---------- DATASET ENTRIES ----------

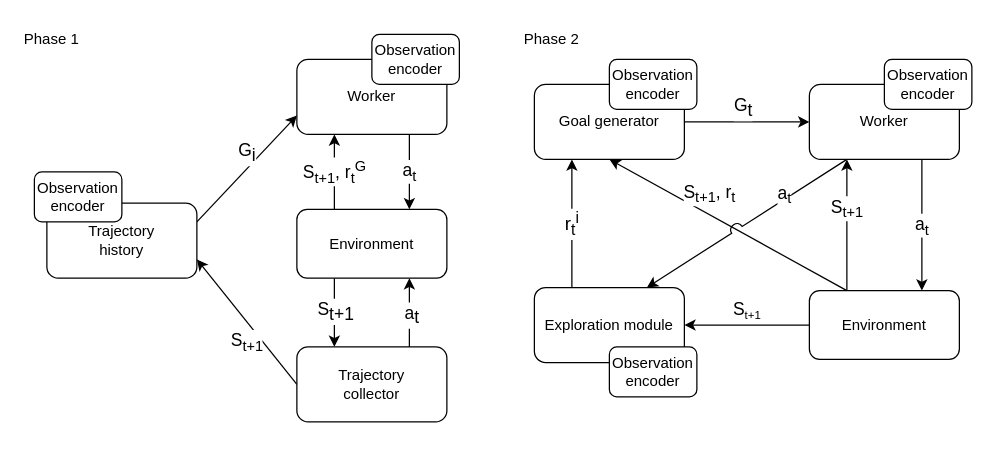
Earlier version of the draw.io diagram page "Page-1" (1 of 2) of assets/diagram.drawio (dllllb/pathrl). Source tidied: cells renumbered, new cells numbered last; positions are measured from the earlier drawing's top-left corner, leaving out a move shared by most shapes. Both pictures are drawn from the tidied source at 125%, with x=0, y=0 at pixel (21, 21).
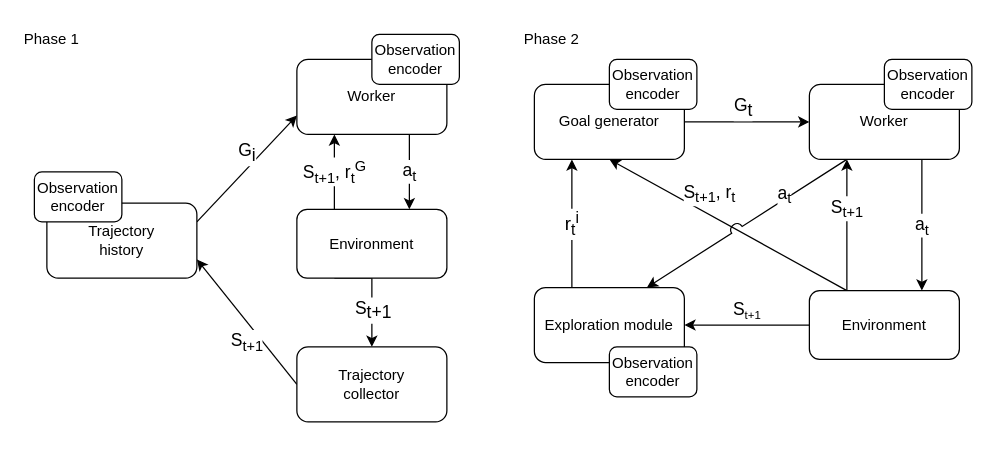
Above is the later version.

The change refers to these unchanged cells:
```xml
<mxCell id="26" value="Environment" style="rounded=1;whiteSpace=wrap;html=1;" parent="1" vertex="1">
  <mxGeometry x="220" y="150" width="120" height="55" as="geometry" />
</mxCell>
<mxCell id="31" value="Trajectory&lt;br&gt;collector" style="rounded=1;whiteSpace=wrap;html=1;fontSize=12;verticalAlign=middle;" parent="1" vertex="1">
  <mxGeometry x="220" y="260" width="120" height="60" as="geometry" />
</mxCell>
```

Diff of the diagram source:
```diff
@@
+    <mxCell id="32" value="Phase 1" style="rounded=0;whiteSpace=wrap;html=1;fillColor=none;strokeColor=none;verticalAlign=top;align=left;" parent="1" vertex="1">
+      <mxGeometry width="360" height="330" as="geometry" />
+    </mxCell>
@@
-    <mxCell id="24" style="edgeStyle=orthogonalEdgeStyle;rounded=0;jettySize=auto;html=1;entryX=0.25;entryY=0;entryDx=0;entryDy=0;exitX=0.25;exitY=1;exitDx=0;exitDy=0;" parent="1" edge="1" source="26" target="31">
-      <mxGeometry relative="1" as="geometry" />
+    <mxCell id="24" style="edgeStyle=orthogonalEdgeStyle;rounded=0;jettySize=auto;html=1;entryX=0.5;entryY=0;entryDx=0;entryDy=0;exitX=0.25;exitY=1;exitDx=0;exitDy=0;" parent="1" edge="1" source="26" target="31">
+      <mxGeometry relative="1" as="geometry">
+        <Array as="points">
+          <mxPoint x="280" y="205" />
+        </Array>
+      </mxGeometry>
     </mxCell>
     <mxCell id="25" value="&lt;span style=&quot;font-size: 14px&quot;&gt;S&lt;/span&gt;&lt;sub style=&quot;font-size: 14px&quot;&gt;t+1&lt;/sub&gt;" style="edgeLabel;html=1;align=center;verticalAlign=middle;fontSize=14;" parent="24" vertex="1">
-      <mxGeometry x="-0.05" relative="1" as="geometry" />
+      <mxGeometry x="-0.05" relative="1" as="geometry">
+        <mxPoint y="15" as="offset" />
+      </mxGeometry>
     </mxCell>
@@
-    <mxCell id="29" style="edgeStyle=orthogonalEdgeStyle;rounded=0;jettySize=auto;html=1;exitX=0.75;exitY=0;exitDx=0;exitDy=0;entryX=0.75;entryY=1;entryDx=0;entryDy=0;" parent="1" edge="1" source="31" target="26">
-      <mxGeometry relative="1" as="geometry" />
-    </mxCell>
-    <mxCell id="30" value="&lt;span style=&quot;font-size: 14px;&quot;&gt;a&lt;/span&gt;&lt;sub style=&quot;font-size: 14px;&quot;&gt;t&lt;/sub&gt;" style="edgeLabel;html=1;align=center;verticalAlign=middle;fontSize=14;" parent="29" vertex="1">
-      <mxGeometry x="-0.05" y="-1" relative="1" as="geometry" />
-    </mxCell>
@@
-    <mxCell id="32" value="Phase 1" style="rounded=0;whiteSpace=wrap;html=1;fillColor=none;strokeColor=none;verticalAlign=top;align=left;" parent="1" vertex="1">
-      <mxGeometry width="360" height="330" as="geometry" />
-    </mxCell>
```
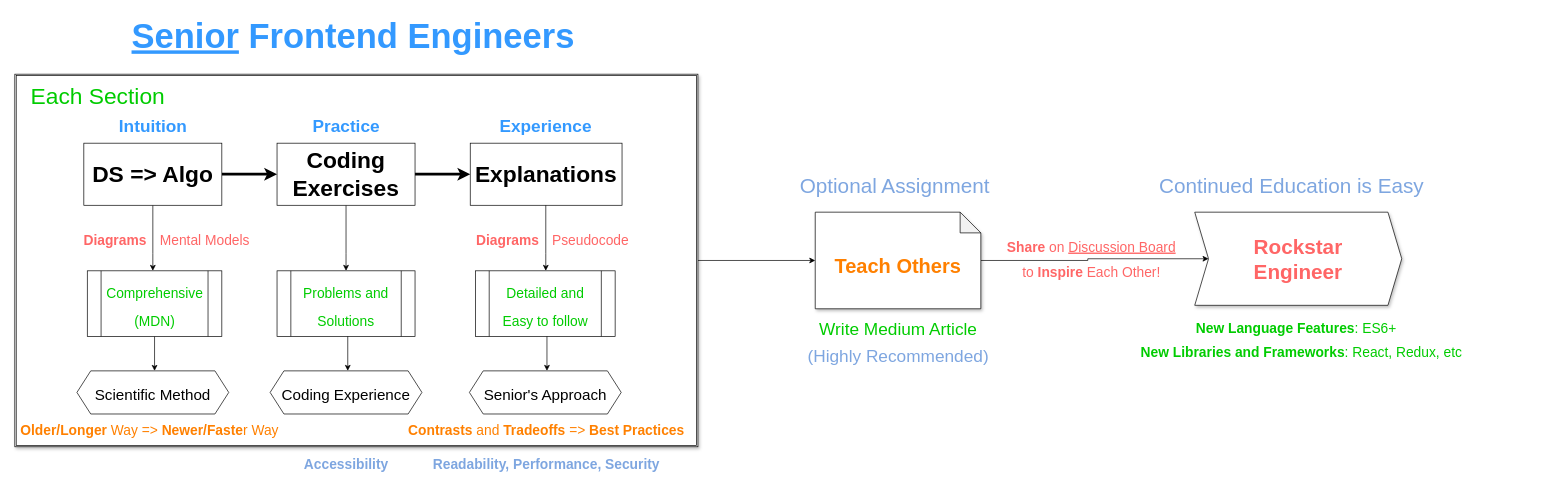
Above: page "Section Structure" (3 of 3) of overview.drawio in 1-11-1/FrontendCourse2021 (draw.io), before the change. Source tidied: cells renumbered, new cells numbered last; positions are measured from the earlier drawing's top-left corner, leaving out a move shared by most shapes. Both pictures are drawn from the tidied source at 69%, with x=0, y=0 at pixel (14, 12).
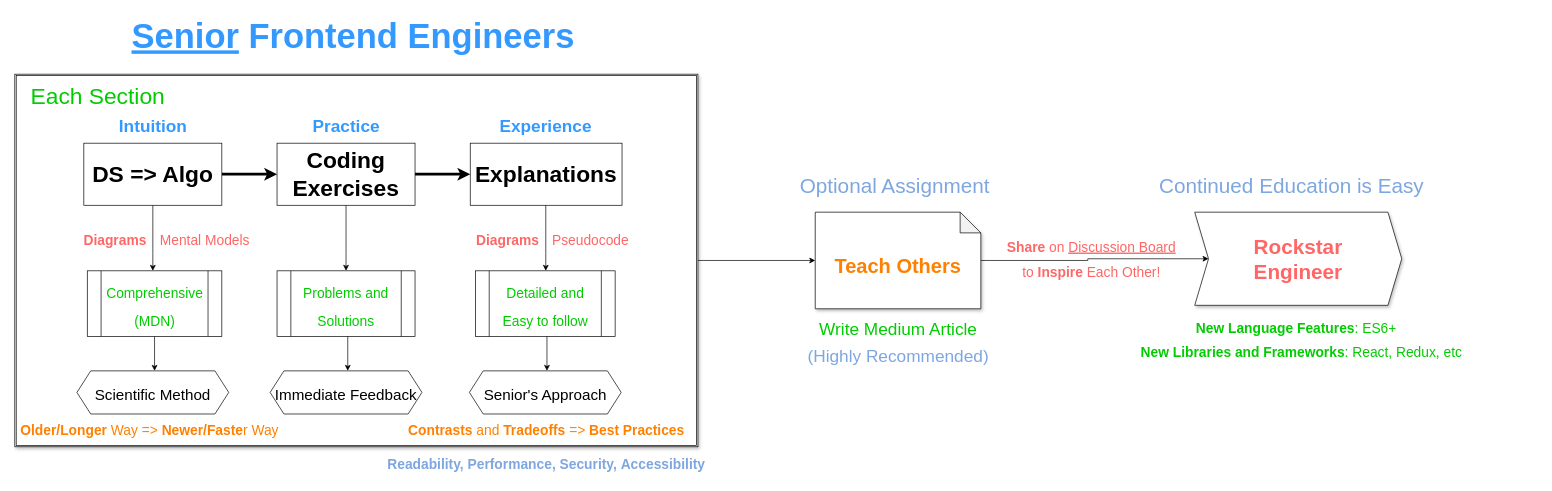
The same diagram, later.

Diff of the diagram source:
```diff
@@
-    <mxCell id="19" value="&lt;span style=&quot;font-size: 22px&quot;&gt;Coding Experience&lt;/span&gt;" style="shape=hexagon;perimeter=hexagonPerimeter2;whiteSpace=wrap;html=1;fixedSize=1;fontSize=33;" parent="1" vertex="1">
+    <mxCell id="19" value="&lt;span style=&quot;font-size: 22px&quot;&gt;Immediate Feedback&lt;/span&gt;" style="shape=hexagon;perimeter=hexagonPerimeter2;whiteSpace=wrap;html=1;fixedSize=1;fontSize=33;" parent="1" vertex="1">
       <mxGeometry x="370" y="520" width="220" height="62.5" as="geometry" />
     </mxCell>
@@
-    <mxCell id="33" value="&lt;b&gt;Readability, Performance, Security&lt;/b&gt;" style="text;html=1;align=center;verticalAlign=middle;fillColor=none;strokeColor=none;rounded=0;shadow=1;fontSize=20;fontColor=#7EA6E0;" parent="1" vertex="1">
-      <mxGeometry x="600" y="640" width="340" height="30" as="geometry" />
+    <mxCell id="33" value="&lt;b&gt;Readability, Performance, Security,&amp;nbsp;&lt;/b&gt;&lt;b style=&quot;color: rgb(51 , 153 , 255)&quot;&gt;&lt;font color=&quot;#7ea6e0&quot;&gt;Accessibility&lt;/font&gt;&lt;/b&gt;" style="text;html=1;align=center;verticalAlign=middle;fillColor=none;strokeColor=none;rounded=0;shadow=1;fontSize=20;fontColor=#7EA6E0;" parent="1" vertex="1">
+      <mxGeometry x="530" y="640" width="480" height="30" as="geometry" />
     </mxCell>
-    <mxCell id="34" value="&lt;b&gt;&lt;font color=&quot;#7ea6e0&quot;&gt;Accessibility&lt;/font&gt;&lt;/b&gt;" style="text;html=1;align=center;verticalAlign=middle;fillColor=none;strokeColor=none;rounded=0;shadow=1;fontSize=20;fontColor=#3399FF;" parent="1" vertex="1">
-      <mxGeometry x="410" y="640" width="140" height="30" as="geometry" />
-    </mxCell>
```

----------

What is needed is an exact copy of all the data, with no images in it.

Earlier version of the draw.io diagram page "Page-1" (1 of 2) of assets/diagram.drawio (dllllb/pathrl). Source tidied: cells renumbered, new cells numbered last; positions are measured from the earlier drawing's top-left corner, leaving out a move shared by most shapes. Both pictures are drawn from the tidied source at 125%, with x=0, y=0 at pixel (21, 21).
Above is the later version.

The change refers to these unchanged cells:
```xml
<mxCell id="26" value="Environment" style="rounded=1;whiteSpace=wrap;html=1;" parent="1" vertex="1">
  <mxGeometry x="220" y="150" width="120" height="55" as="geometry" />
</mxCell>
<mxCell id="31" value="Trajectory&lt;br&gt;collector" style="rounded=1;whiteSpace=wrap;html=1;fontSize=12;verticalAlign=middle;" parent="1" vertex="1">
  <mxGeometry x="220" y="260" width="120" height="60" as="geometry" />
</mxCell>
```

Diff of the diagram source:
```diff
@@
+    <mxCell id="32" value="Phase 1" style="rounded=0;whiteSpace=wrap;html=1;fillColor=none;strokeColor=none;verticalAlign=top;align=left;" parent="1" vertex="1">
+      <mxGeometry width="360" height="330" as="geometry" />
+    </mxCell>
@@
-    <mxCell id="24" style="edgeStyle=orthogonalEdgeStyle;rounded=0;jettySize=auto;html=1;entryX=0.25;entryY=0;entryDx=0;entryDy=0;exitX=0.25;exitY=1;exitDx=0;exitDy=0;" parent="1" edge="1" source="26" target="31">
-      <mxGeometry relative="1" as="geometry" />
+    <mxCell id="24" style="edgeStyle=orthogonalEdgeStyle;rounded=0;jettySize=auto;html=1;entryX=0.5;entryY=0;entryDx=0;entryDy=0;exitX=0.25;exitY=1;exitDx=0;exitDy=0;" parent="1" edge="1" source="26" target="31">
+      <mxGeometry relative="1" as="geometry">
+        <Array as="points">
+          <mxPoint x="280" y="205" />
+        </Array>
+      </mxGeometry>
     </mxCell>
     <mxCell id="25" value="&lt;span style=&quot;font-size: 14px&quot;&gt;S&lt;/span&gt;&lt;sub style=&quot;font-size: 14px&quot;&gt;t+1&lt;/sub&gt;" style="edgeLabel;html=1;align=center;verticalAlign=middle;fontSize=14;" parent="24" vertex="1">
-      <mxGeometry x="-0.05" relative="1" as="geometry" />
+      <mxGeometry x="-0.05" relative="1" as="geometry">
+        <mxPoint y="15" as="offset" />
+      </mxGeometry>
     </mxCell>
@@
-    <mxCell id="29" style="edgeStyle=orthogonalEdgeStyle;rounded=0;jettySize=auto;html=1;exitX=0.75;exitY=0;exitDx=0;exitDy=0;entryX=0.75;entryY=1;entryDx=0;entryDy=0;" parent="1" edge="1" source="31" target="26">
-      <mxGeometry relative="1" as="geometry" />
-    </mxCell>
-    <mxCell id="30" value="&lt;span style=&quot;font-size: 14px;&quot;&gt;a&lt;/span&gt;&lt;sub style=&quot;font-size: 14px;&quot;&gt;t&lt;/sub&gt;" style="edgeLabel;html=1;align=center;verticalAlign=middle;fontSize=14;" parent="29" vertex="1">
-      <mxGeometry x="-0.05" y="-1" relative="1" as="geometry" />
-    </mxCell>
@@
-    <mxCell id="32" value="Phase 1" style="rounded=0;whiteSpace=wrap;html=1;fillColor=none;strokeColor=none;verticalAlign=top;align=left;" parent="1" vertex="1">
-      <mxGeometry width="360" height="330" as="geometry" />
-    </mxCell>
```
Above: page "Section Structure" (3 of 3) of overview.drawio in 1-11-1/FrontendCourse2021 (draw.io), before the change. Source tidied: cells renumbered, new cells numbered last; positions are measured from the earlier drawing's top-left corner, leaving out a move shared by most shapes. Both pictures are drawn from the tidied source at 69%, with x=0, y=0 at pixel (14, 12).
The same diagram, later.

Diff of the diagram source:
```diff
@@
-    <mxCell id="19" value="&lt;span style=&quot;font-size: 22px&quot;&gt;Coding Experience&lt;/span&gt;" style="shape=hexagon;perimeter=hexagonPerimeter2;whiteSpace=wrap;html=1;fixedSize=1;fontSize=33;" parent="1" vertex="1">
+    <mxCell id="19" value="&lt;span style=&quot;font-size: 22px&quot;&gt;Immediate Feedback&lt;/span&gt;" style="shape=hexagon;perimeter=hexagonPerimeter2;whiteSpace=wrap;html=1;fixedSize=1;fontSize=33;" parent="1" vertex="1">
       <mxGeometry x="370" y="520" width="220" height="62.5" as="geometry" />
     </mxCell>
@@
-    <mxCell id="33" value="&lt;b&gt;Readability, Performance, Security&lt;/b&gt;" style="text;html=1;align=center;verticalAlign=middle;fillColor=none;strokeColor=none;rounded=0;shadow=1;fontSize=20;fontColor=#7EA6E0;" parent="1" vertex="1">
-      <mxGeometry x="600" y="640" width="340" height="30" as="geometry" />
+    <mxCell id="33" value="&lt;b&gt;Readability, Performance, Security,&amp;nbsp;&lt;/b&gt;&lt;b style=&quot;color: rgb(51 , 153 , 255)&quot;&gt;&lt;font color=&quot;#7ea6e0&quot;&gt;Accessibility&lt;/font&gt;&lt;/b&gt;" style="text;html=1;align=center;verticalAlign=middle;fillColor=none;strokeColor=none;rounded=0;shadow=1;fontSize=20;fontColor=#7EA6E0;" parent="1" vertex="1">
+      <mxGeometry x="530" y="640" width="480" height="30" as="geometry" />
     </mxCell>
-    <mxCell id="34" value="&lt;b&gt;&lt;font color=&quot;#7ea6e0&quot;&gt;Accessibility&lt;/font&gt;&lt;/b&gt;" style="text;html=1;align=center;verticalAlign=middle;fillColor=none;strokeColor=none;rounded=0;shadow=1;fontSize=20;fontColor=#3399FF;" parent="1" vertex="1">
-      <mxGeometry x="410" y="640" width="140" height="30" as="geometry" />
-    </mxCell>
```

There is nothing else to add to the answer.